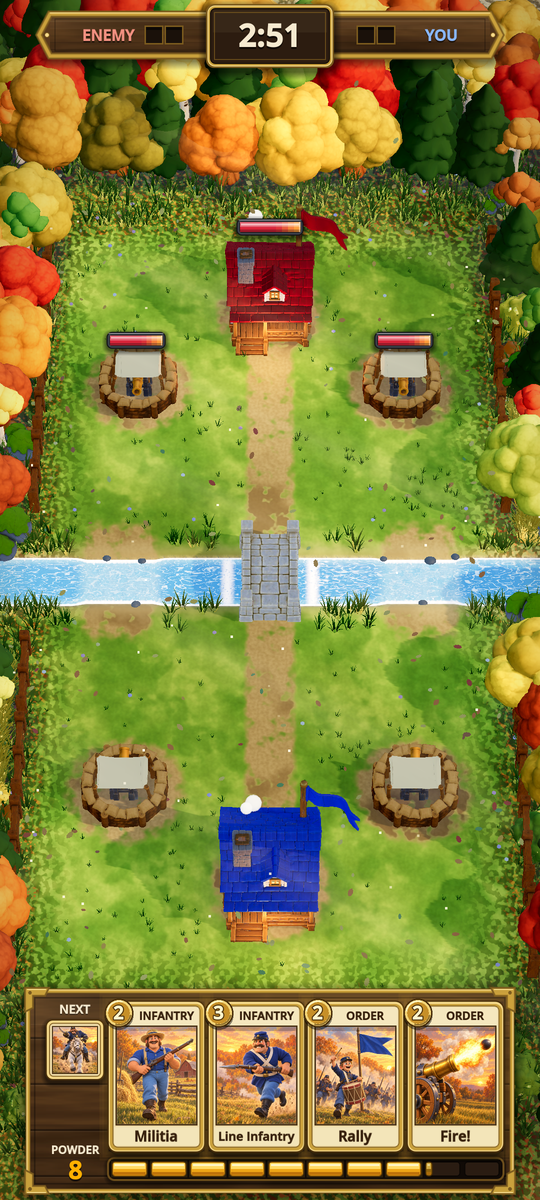
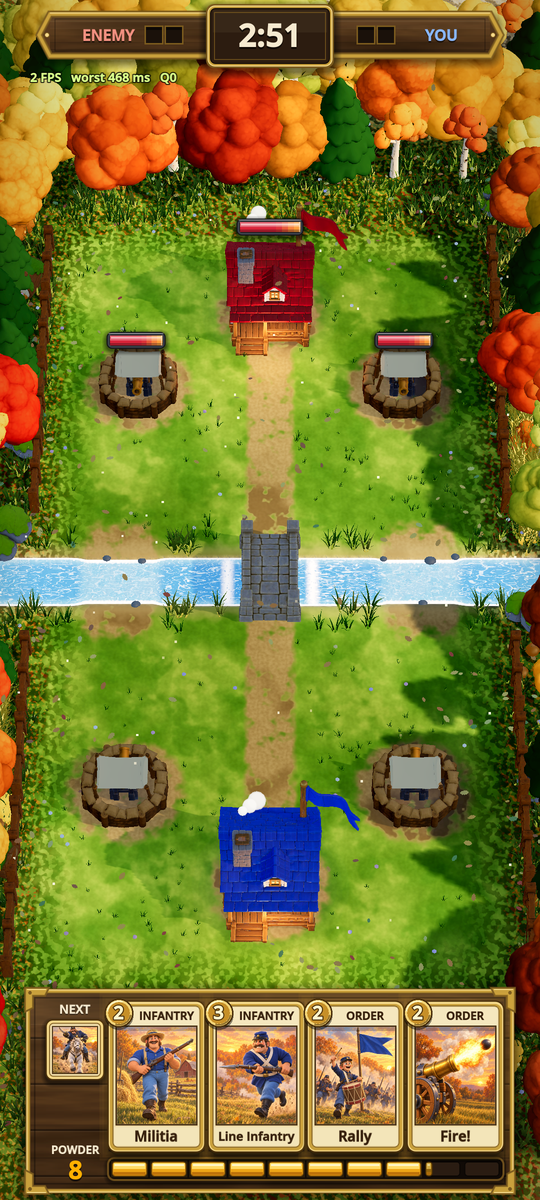
Drums of War 0.3.6: full quality within the frame budget
Android frame pacing is set to the fixed mode: the default one lowers the
cap to a steady 30 whenever a game runs between 40 and 60. The woods'
shadow on the ground is baked once at the start (sun and trees never
move) so the live shadow map holds only troops, buildings and the bridge.
Grass is planted only where the top-down camera sees ground, the see-
through shade pools under trees are gone, rough surfaces skip highlight
maths, and trees, bushes and men use fewer triangles where it cannot
show. Level 0 draws 472k triangles a frame, down from 636k. The quality
governor is now a slow safety net and starts again from level 0.

Claude-Session: https://claude.ai/code/session_01NyUonri7Kb3u4gHie1gxyQ

diff --git a/drums_of_war/README.md b/drums_of_war/README.md
@@ -85,9 +85,13 @@ match goes to one minute of sudden-death overtime.
   rings, flung earth and splinters, struck figures flashing white and being shoved or thrown.
   At the start it loads and draws one of everything the decks can field behind a curtain,
   and it keeps figures built ahead of time, so a deploy does not stall the frame.
+  The woods' shadow on the ground is drawn once at the start into a texture (the sun and the
+  trees never move) rather than into the live shadow map every frame, and grass is only
+  planted where the top-down camera can see the ground.
 - `scripts/view/quality.gd`: watches the frame rate and, if it stays under the target, steps
   the finish down a level at a time (bloom and antialiasing, then shadow softness and model
-  detail, then shadows) until it holds. The picture is never scaled down. The level is shown
+  detail, then live shadows) until it holds. It is a safety net and slow to act: the game is
+  built to run at level 0. The picture is never scaled down. The level is shown
   beside the FPS readout; tapping the readout starts again from the top.
 - `scripts/view/arena.gd`: the scenery, set in autumn: ground sculpted with a real creek channel,
   water, grass tufts and reeds, wheat, woods in fall colours, leaf litter and falling leaves,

# # # # #

> **Work instruction**: From the entries, report each line that includes the word "game".

> **Answer to this task**:
cap to a steady 30 whenever a game runs between 40 and 60. The woods'
+  detail, then live shadows) until it holds. It is a safety net and slow to act: the game is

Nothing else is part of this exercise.